by Doug Balzarini
3-Part Series On Injury Prevention
Part 2: Importance of hips in MMA and Life
In part 2 of this 3-part series, I want to touch on the second area of the body that I really focus on with my MMA athletes, the hips & glutes. And, in case you missed part 1 about shoulder health, click here.
I’ve often called the hips and glutes, the “powerhouse” of the body. They, along with the rest of the core, comprise the “transfer station” of the body that is used to produce a lot of our power. Throwing that left hook or overhand right requires you to generate power from the ground, transfer it through the hips, glutes, and core, and then on to the fist to knockout your opponent.
Generally speaking, the glutes help with hip extension, rotation, abduction, and stabilization. Trust me when I tell you that these movements are crucial for MMA. When we throw a punch, shoot for a takedown, throw a leg kick, clinch against the fence…I could go on and on and name just about every scenario involved in a MMA match; the glutes are involved. If you have mobile hips and strong glutes, then you’ll be that much more prepared for battle in the cage.

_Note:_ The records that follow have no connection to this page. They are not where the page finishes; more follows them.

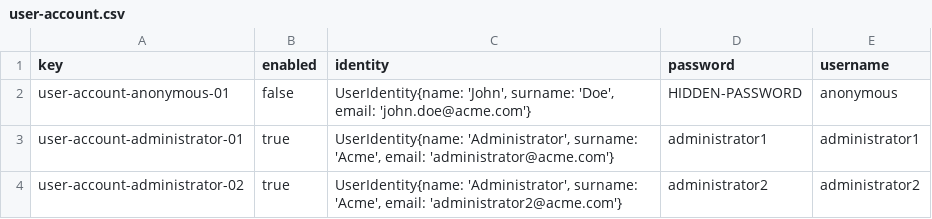
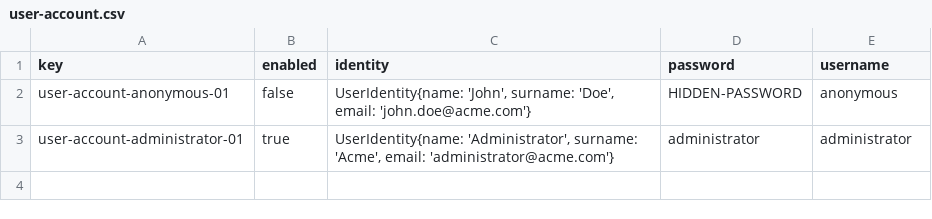
Before and after one commit to antcardia/Acme-L3-D04, a CSV file: src/main/webapp/WEB-INF/resources/initial-data/user-account.csv, drawn as a sheet.

```diff
--- a/src/main/webapp/WEB-INF/resources/initial-data/user-account.csv
+++ b/src/main/webapp/WEB-INF/resources/initial-data/user-account.csv
@@ -2,3 +2,2 @@ key,enabled,identity,password,username
 user-account-anonymous-01,false,"UserIdentity{name: 'John', surname: 'Doe', email: 'john.doe@acme.com'}",HIDDEN-PASSWORD,anonymous
-user-account-administrator-01,true,"UserIdentity{name: 'Administrator', surname: 'Acme', email: 'administrator@acme.com'}",administrator1,administrator1
-user-account-administrator-02,true,"UserIdentity{name: 'Administrator', surname: 'Acme', email: 'administrator2@acme.com'}",administrator2,administrator2
+user-account-administrator-01,true,"UserIdentity{name: 'Administrator', surname: 'Acme', email: 'administrator@acme.com'}",administrator,administrator
```
Also changed, not shown: src/main/webapp/WEB-INF/resources/sample-data/user-account.csv, 5 other files.
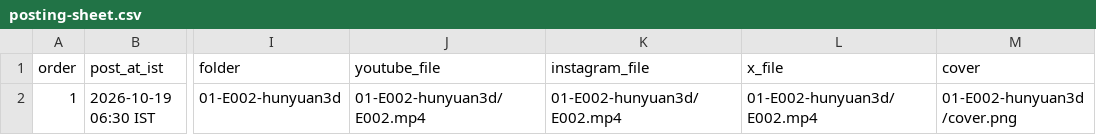
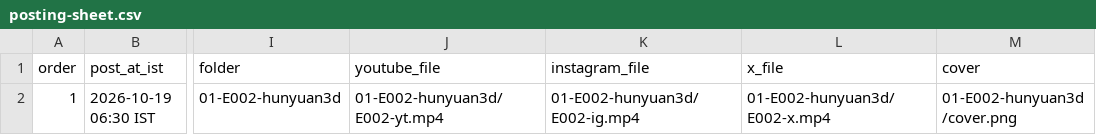
Before and after one commit to specimindlab/specimindlab.github.io, a CSV file: posting/batch-2026-10-08/posting-sheet.csv, drawn as a sheet; only a part is shown, gaps mark what is left out; the diff names each change by its address in the sheet, - before the commit and + after, or states it on an @@ line.

```diff
--- a/posting/batch-2026-10-08/posting-sheet.csv
+++ b/posting/batch-2026-10-08/posting-sheet.csv
-J2 (youtube_file): 01-E002-hunyuan3d/E002.mp4
+J2 (youtube_file): 01-E002-hunyuan3d/E002-yt.mp4
-K2 (instagram_file): 01-E002-hunyuan3d/E002.mp4
+K2 (instagram_file): 01-E002-hunyuan3d/E002-ig.mp4
-L2 (x_file): 01-E002-hunyuan3d/E002.mp4
+L2 (x_file): 01-E002-hunyuan3d/E002-x.mp4
```
Also changed, not shown: 42 other files.
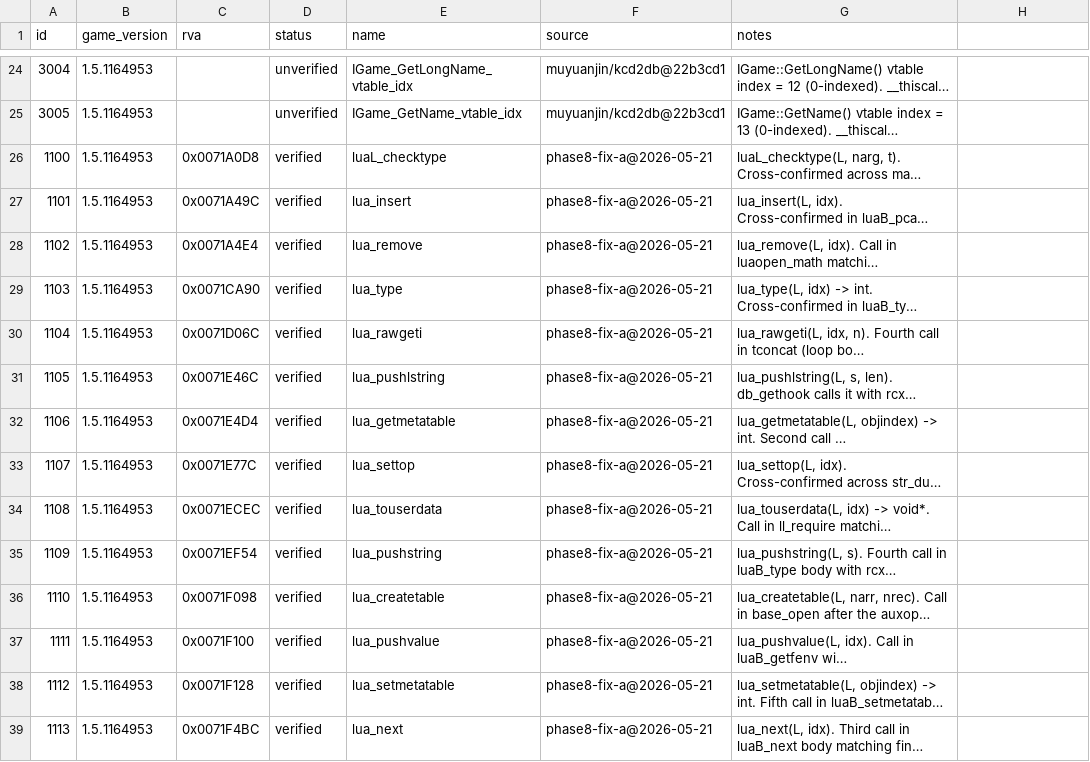
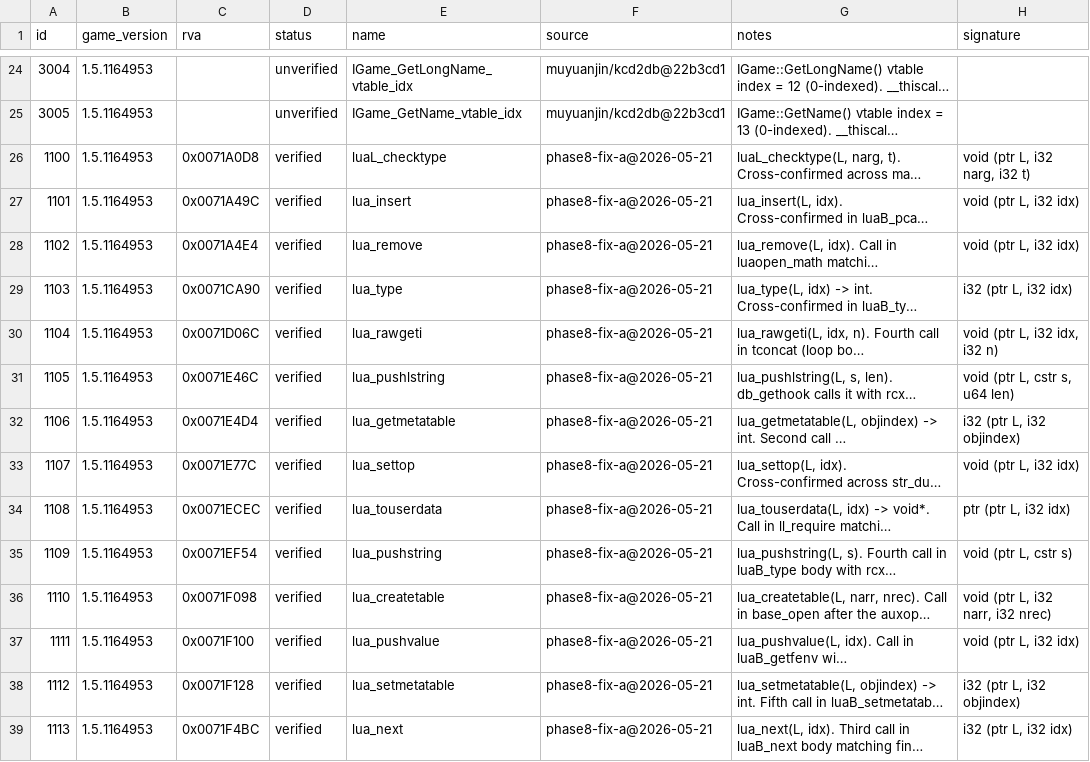
Before and after one commit to violetanvil/kcdx, a CSV file: data/address-library/seed.csv, drawn as a sheet; only a part is shown, gaps mark what is left out; long unchanged cells end in …; the diff covers the shown part only; the diff names each change by its address in the sheet, - before the commit and + after, or states it on an @@ line.

Commit message:
AP12: the name carries the ABI — kcdx.hook target="<name>" supplies address AND signature.
The disassembler-test cornerstone (priorities.md / anti-patterns.md AP12):
the engine does the heavy lifting; the author declares intent. kcdx.hook
forced every author to hand-write signature="i32 (i32 x)" to hook a named
function -- disassembler-tier ABI reverse-engineering pushed onto everyone,
the exact anti-pattern the rule names. The verified ABI already existed in
each Address Library row's notes as prose; this structures it.

- Address Library: new `signature` column in seed.csv + a trailing field on
  the (engine-internal) Entry struct + the kEntries[] mirror, in lockstep.
  102 rows populated by translating the verified prose ABI to kcdx's
  hook_signature DSL (lua_pcall -> "i32 (ptr L, i32 nargs, i32 nresults,
  i32 errfunc)"). 28 left "" where the prose does NOT state a verified ABI
  -- variadic fns, vtable-index constants, mid/AOB/data rows, and IConsole
  RemoveCommand/ExecuteString (prose omits the return type). AP2: never
  invent a signature; only structure what the prose verifies.
- ResolveSignatureByName(name) added; Resolve/ResolveByName unchanged.
- kcdx.hook gains target="<name>": resolves BOTH address and signature.
  signature= is now OPTIONAL when target supplies one; an explicit
  signature= still wins (expert override). target that resolves but has no
  verified signature gives a teaching error pointing at signature=
  (advanced). The common path is name-only; no hand-written ABI.

Carry-the-ABI ONLY -- the locator cleanup (drop dead function_name, make
target the default, label mid/callsite/rva expert) is the next cycle; other
locators untouched. C++ ResolveSignatureByName mirror is parity-debt for the
C++ phase. Entry is engine-internal, not the plugin ABI (AP11 clear).

Tests (cap-20, via the kcdx.on("ready") callback, matrix rows PENDING):
- CAP-20-target: target="luaL_loadfile", NO signature= -> applied()==true
  proves the engine supplied the ABI (1002 is verified, not a production
  hook, dormant post-install -- safe to hook in a test).
- CAP-20-target-nosig: target="IConsole_AddCommand" (signature "") -> the
  no-verified-signature teaching error; applied()==false + reason.

IConsole_RemoveCommand/ExecuteString (2001/2002) signatures pending a Ghidra
return-type verification (their prose omits the return; left "" per AP2).

```diff
--- a/data/address-library/seed.csv
+++ b/data/address-library/seed.csv
-H1: (empty)
+H1: signature
-H26 (signature): (empty)
+H26 (signature): void (ptr L, i32 narg, i32 t)
-H27:H28 (signature): (empty)
+H27:H28 (signature): void (ptr L, i32 idx)
-H29 (signature): (empty)
+H29 (signature): i32 (ptr L, i32 idx)
-H30 (signature): (empty)
+H30 (signature): void (ptr L, i32 idx, i32 n)
-H31 (signature): (empty)
+H31 (signature): void (ptr L, cstr s, u64 len)
-H32 (signature): (empty)
+H32 (signature): i32 (ptr L, i32 objindex)
-H33 (signature): (empty)
+H33 (signature): void (ptr L, i32 idx)
-H34 (signature): (empty)
+H34 (signature): ptr (ptr L, i32 idx)
-H35 (signature): (empty)
+H35 (signature): void (ptr L, cstr s)
-H36 (signature): (empty)
+H36 (signature): void (ptr L, i32 narr, i32 nrec)
-H37 (signature): (empty)
+H37 (signature): void (ptr L, i32 idx)
-H38 (signature): (empty)
+H38 (signature): i32 (ptr L, i32 objindex)
-H39 (signature): (empty)
+H39 (signature): i32 (ptr L, i32 idx)
```
Also changed, not shown: 88 edited cells elsewhere in this file, 6 other files.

Most people think we punch with our fist, that’s only the case for inefficient strikers.
EMG research shows that elite punchers and kickers use a high percentage of their lower body to generate power into their striking. Like I mentioned above, push force into the ground with the lower body to generate force up into the upper body. Our bodies have muscle and myofascial slings (read Anatomy Trains by Tom Myers) that show how we are quite literally “connected” throughout our body…feet to legs to glutes to back to arm to hand. Develop some torque in the body to “unwind” and deliver powerful blows.
To get the glutes strong, I don’t use any secret, fancy MMA-specific drills…I use good old-fashioned strength training exercises. Why…because they work. All the guys I work with squat, deadlift, and bridge (Hip Thrusters). There are countless variations of these three main lifts and I highly recommend you incorporate them into your weekly routines. They are some of the best movements you can do for strengthening your backside.
Here’s a clip showing some of my favorite lower body exercises:
Before you just go and start squatting and bridging, let’s make sure we have adequate range of motion in the appropriate areas. This clip I want to share isn’t so much on strength but rather on the mobility of the hip joint. Mobility is specific to a movement ‡ tissue length + neural control + joint architecture = mobility. I really think this is a critical piece in creating a strong, injury-resilient athlete. When performing a workout, this “mobility” piece comes early on in our sessions, mobilize the body first and then build stability and strength upon that new found range of motion.
Mobility ‡ Stability ‡ Strength ‡ Power/Skill
Check out Dr. Reiner’s clip on some unique mobility drills for the hip joint:
Once we have the hip joint mobile, I like to perform a few “activation” exercises.
These movements usually conclude the dynamic warm-up section of our training for the day. After the activation in complete, we will move on to the strength training, conditioning, or whatever else we have planned for the day.
Here’s a quick clip showing some of my favorite activation drills:
Clearly you can see my love for and the importance of the glutes. Mobilize the hip joint, activate the glutes, get them strong, and dominate the competition.
About Doug Balzarini
Doug Balzarini, CSCS, MMA-CC, is the owner of DB Strength, which provides fitness training, education, and resources. He is also the strength and conditioning coach for Alliance MMA where he works with UFC Champion Dominick Cruz, Bellator Champion Michael Chandler, Phil Davis, Brandon Vera, Travis Browne, Ross Pearson, Alexander Gustafsson, and more. Prior to starting his own business, Doug worked at Fitness Quest 10 as a personal trainer, strength coach, and Operations Director for Todd Durkin Enterprises (TDE).
He has completed some graduate work in Biomechanics at SDSU and has obtained multiple certifications including ACE, NSCA-CSCS, MMA-CC, TFW Level 1, TRX instructor training, RIP training, EFI Gravity instructor training, LIFT Sandbag Certification, and FMS training. He has produced his 2 DVD projects on strength training for combat athletes, appeared in many fitness videos and articles, and was a coach on “The Ultimate Fighter” FOX TV show in 2012.
For more information please visit www.dbstrength.com.